▶ Required work: In the entries below, find each line bearing the string "tofu" and copy it.

=== Provided entries ===

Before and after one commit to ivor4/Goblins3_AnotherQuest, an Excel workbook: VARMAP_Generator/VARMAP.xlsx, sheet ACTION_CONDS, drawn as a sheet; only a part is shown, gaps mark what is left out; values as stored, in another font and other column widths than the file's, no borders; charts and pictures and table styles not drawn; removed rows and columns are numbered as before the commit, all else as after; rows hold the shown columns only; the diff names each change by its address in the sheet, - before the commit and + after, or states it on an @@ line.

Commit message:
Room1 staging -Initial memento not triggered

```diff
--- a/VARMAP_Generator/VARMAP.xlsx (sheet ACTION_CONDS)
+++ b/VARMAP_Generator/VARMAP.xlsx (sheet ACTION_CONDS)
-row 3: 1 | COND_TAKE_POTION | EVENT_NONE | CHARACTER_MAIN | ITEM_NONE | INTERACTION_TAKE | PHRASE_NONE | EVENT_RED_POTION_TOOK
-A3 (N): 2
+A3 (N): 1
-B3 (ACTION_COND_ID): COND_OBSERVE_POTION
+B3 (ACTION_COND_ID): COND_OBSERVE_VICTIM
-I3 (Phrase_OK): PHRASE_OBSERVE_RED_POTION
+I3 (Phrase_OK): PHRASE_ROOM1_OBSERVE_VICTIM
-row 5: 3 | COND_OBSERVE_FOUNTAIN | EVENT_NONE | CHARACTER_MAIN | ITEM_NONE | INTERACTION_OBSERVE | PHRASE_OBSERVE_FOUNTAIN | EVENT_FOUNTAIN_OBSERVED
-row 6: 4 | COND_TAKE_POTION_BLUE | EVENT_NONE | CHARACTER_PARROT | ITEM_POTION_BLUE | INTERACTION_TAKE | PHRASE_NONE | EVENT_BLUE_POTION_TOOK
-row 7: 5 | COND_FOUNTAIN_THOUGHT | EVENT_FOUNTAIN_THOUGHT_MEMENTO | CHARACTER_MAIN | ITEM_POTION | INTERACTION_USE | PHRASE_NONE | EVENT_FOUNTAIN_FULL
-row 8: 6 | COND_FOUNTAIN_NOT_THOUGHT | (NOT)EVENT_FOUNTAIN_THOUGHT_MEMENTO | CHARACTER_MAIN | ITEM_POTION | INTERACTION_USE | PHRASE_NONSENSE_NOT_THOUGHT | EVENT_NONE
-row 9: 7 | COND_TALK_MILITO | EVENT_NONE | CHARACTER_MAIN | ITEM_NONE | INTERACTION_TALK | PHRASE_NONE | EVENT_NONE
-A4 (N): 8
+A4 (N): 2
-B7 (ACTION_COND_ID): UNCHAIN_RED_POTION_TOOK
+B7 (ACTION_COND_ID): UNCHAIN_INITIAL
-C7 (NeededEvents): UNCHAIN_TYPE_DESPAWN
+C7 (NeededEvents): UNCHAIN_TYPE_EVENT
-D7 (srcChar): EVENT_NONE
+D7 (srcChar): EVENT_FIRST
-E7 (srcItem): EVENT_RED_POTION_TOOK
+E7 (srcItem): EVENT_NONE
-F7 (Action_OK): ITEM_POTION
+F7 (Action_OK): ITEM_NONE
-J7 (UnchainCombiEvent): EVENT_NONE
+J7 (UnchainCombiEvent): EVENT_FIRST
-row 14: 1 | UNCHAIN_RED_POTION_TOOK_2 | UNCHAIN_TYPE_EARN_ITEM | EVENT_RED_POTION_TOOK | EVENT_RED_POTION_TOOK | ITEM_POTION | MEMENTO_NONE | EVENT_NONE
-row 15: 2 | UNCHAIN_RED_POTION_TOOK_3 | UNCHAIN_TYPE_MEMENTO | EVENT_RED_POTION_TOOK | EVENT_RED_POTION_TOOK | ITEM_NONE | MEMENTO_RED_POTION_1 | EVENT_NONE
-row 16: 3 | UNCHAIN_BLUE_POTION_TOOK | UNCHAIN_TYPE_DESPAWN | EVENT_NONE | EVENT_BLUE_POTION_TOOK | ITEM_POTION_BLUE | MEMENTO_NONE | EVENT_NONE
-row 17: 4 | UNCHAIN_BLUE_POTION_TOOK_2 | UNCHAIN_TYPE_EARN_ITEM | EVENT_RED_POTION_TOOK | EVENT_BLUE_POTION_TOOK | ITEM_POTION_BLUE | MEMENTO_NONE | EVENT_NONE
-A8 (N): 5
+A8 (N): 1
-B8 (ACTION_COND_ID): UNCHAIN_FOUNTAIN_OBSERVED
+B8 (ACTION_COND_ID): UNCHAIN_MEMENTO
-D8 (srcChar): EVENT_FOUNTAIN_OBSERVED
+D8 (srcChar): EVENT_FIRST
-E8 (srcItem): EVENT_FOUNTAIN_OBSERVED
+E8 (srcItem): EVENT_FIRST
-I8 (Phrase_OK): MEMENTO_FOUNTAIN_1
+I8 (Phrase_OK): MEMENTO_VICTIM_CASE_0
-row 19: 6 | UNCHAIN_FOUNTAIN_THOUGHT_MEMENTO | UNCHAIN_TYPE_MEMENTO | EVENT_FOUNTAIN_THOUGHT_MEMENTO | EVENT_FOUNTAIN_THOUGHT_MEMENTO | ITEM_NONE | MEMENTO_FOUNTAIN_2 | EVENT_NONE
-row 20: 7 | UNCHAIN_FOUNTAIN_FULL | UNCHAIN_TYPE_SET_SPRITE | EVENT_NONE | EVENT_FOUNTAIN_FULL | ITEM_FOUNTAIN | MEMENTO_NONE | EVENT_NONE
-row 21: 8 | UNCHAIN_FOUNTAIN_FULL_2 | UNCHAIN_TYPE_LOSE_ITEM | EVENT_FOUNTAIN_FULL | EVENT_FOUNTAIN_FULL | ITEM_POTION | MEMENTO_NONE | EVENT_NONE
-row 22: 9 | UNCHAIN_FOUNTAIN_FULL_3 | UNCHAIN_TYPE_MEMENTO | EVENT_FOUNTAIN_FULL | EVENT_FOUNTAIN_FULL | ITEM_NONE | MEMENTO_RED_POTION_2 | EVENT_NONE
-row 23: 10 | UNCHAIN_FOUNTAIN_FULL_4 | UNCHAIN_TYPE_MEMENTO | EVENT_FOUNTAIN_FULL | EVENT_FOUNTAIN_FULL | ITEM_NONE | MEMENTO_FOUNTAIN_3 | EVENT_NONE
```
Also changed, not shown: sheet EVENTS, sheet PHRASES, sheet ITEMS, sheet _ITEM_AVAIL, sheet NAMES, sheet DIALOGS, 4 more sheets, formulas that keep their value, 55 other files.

===
=== Provided entries ===

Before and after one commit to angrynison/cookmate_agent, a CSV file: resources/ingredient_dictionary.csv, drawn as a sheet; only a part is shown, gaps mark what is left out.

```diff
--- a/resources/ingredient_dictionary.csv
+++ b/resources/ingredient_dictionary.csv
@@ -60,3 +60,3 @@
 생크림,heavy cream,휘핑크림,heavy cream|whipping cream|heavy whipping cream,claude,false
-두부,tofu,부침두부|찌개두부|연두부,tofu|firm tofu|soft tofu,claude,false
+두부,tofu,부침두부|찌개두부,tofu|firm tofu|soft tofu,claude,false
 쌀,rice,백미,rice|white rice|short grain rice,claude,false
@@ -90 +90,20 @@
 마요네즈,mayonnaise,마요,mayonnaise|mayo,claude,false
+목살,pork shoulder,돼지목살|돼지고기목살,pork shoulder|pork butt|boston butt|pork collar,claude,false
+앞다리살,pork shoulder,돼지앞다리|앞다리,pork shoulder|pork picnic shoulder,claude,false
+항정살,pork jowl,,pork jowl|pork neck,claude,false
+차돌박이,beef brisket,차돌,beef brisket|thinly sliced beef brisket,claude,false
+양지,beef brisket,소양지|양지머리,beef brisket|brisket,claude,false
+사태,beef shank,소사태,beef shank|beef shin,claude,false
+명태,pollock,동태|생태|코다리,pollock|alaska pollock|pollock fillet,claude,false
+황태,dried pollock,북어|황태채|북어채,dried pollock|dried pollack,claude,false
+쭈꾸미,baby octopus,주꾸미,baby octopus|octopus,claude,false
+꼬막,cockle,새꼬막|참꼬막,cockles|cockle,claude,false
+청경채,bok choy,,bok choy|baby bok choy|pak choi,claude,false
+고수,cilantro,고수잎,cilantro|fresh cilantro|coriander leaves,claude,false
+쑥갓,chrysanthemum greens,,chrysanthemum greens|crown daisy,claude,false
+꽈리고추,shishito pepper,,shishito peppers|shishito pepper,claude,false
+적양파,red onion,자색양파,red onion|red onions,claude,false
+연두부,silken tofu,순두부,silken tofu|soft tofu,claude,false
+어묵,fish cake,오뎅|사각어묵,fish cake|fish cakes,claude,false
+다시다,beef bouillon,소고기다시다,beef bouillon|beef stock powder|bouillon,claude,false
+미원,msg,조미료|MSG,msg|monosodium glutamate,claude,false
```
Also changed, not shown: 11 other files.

===

▶ Answer below:
-두부,tofu,부침두부|찌개두부|연두부,tofu|firm tofu|soft tofu,claude,false
+두부,tofu,부침두부|찌개두부,tofu|firm tofu|soft tofu,claude,false
+연두부,silken tofu,순두부,silken tofu|soft tofu,claude,false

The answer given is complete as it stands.